- Spend some time with him in water so that you can gauge his swimming ability.
- Consider a life preserver for your dog if you’re going to be on a boat, even if he knows how to swim. If he hits his head while getting knocked off a boat, the life preserver could save his life.
- Avoid parks and lawns that have been recently sprayed or fertilized. Allow the chemicals time to soak into the turf before allowing your dog access.
Visit the veterinarian if your pup is displaying uncomfortable symptoms like itchy, red, moist or scabbed skin, excessive scratching, coughing, and sneezing. Fleas, mold, flowers, and other potential allergens are common during summer and could cause discomfort to your furry friends. It’s our job as pet parents to understand the signs of allergies and find the right treatment for their symptoms.
If your dog is sensitive to flea bites, consider starting a flea control regimen before the season starts to prevent an infestation. Also, cleaning your pup’s bedding once a week can help get rid of dust, while a weekly bath can help alleviate itchy skin by removing environmental allergens and pollen from your dog’s fur.
- Consider spaying or neutering your dog, especially if he spends time outdoors unsupervised.
- Keep your dog safe inside. The Fourth of July can be enjoyable for kids and adults, but your furry family members may not share the same enthusiasm for the holiday. Loud noises and sudden flashes of fireworks can disorient pets and send them into a scared frenzy. Be sure to keep your dog safe and cozy inside and if possible, surrounded by comforting toys and treats to keep them occupied. You may want to put down some training pads in case your dog gets excited and has an accident. Also, fireworks can be mistaken for sticks, which makes your dog think that they are toys. Keep fireworks out of reach from your pups so they don’t accidentally eat or play with them. Fireworks can cause severe burns, trauma, and are potentially toxic to your furry friends.

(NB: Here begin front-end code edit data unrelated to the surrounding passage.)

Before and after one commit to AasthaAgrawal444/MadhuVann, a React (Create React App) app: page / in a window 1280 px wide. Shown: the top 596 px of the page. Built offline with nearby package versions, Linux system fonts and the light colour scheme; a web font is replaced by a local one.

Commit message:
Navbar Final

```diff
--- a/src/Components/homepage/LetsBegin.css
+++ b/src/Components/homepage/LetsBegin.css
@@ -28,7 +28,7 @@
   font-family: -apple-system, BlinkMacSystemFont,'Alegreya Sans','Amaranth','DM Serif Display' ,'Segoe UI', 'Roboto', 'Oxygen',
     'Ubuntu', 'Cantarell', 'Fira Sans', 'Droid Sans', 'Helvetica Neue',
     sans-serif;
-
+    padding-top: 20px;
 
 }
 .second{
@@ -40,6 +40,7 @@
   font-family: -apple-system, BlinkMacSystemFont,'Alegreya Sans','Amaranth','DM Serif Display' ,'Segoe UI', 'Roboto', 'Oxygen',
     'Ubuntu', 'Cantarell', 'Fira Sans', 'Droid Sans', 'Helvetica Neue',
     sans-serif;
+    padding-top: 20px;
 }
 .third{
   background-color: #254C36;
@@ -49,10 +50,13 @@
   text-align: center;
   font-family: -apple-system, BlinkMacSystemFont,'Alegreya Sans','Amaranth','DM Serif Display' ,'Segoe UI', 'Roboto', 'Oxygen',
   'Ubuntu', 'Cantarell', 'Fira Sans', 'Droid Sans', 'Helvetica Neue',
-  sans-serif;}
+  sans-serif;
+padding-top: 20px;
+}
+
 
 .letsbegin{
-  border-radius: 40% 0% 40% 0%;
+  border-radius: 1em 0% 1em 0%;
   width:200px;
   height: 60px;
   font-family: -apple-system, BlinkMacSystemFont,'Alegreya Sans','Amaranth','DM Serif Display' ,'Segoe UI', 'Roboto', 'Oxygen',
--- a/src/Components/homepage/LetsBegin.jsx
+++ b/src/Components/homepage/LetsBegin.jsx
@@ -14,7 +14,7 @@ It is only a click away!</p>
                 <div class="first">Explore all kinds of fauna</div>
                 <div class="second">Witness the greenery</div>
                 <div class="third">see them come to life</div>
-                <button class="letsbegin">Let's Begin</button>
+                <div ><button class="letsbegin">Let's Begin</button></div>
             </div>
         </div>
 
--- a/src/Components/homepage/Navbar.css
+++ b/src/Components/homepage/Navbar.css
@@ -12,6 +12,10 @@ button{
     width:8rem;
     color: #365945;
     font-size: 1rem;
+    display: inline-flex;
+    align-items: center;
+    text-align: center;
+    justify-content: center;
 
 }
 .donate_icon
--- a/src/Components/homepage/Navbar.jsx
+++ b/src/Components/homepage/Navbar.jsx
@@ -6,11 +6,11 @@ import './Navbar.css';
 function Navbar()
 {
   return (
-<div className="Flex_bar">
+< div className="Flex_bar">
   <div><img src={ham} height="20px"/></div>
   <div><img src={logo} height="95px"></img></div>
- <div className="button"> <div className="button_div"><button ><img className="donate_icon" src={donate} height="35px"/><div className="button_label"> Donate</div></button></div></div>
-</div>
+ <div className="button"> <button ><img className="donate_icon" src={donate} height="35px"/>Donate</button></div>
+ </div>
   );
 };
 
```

- When enjoying a summer barbecue, be sure to keep the grill away from your pup and close the lid whenever possible to ensure they can’t get inside and hurt themselves. Summer brings beautiful weather and lots of outdoor gatherings with barbecues and cozy fires, but be alert, your pup may try to take burning sticks from the fire thinking they are toys. Another potential hazard may be food stuck to barbecues, as your pup could attempt to lick it off the hot surface and burn his mouth.
Canine Heat Stroke
As we head towards the hottest days of summer, it is important to remember that heat stroke is a common occurrence this season and can be a serious threat to our furry loved ones. This is often a result of when dogs are left in a car on a hot day, or when they exercise in the heat without proper hydration. Always remember that a cracked car window is not enough to cool your pet.
Dogs are not as efficient as humans at cooling their body temperature. As a result, they are much more susceptible to overheating and getting heat stroke. Heat stroke can be fatal with brain damage occurring in as little as 15 minutes.
On hot, steamy days keep your dog indoors to ensure he stays cool. Try wetting them thoroughly and providing hydration. If your dog has been in the heat for an extended period of time, keep an eye out for symptoms or signs of canine heat stroke:
- Heavy panting, a rapid heartbeat and glazed eyes
- Dark or bright red tongue and gums
- Thick, sticky saliva
- Excessive thirst
- Lethargy, dizziness and a lack of coordination or signs of weakness
- Diarrhea or vomiting
If your dog shows any of these symptoms, take immediate steps to lower his body temperature and then call your vet. Following these tips could help save your dog’s life:
- Move your dog into the shade.
- Give you dog access to water or let him lick ice cubes.
- Get him wet. Apply wet towels or spray him down. Do not use very cold water which will restrict your dog’s blood flow by slowing down his internal cooling process. Just get him wet.
- Call your vet.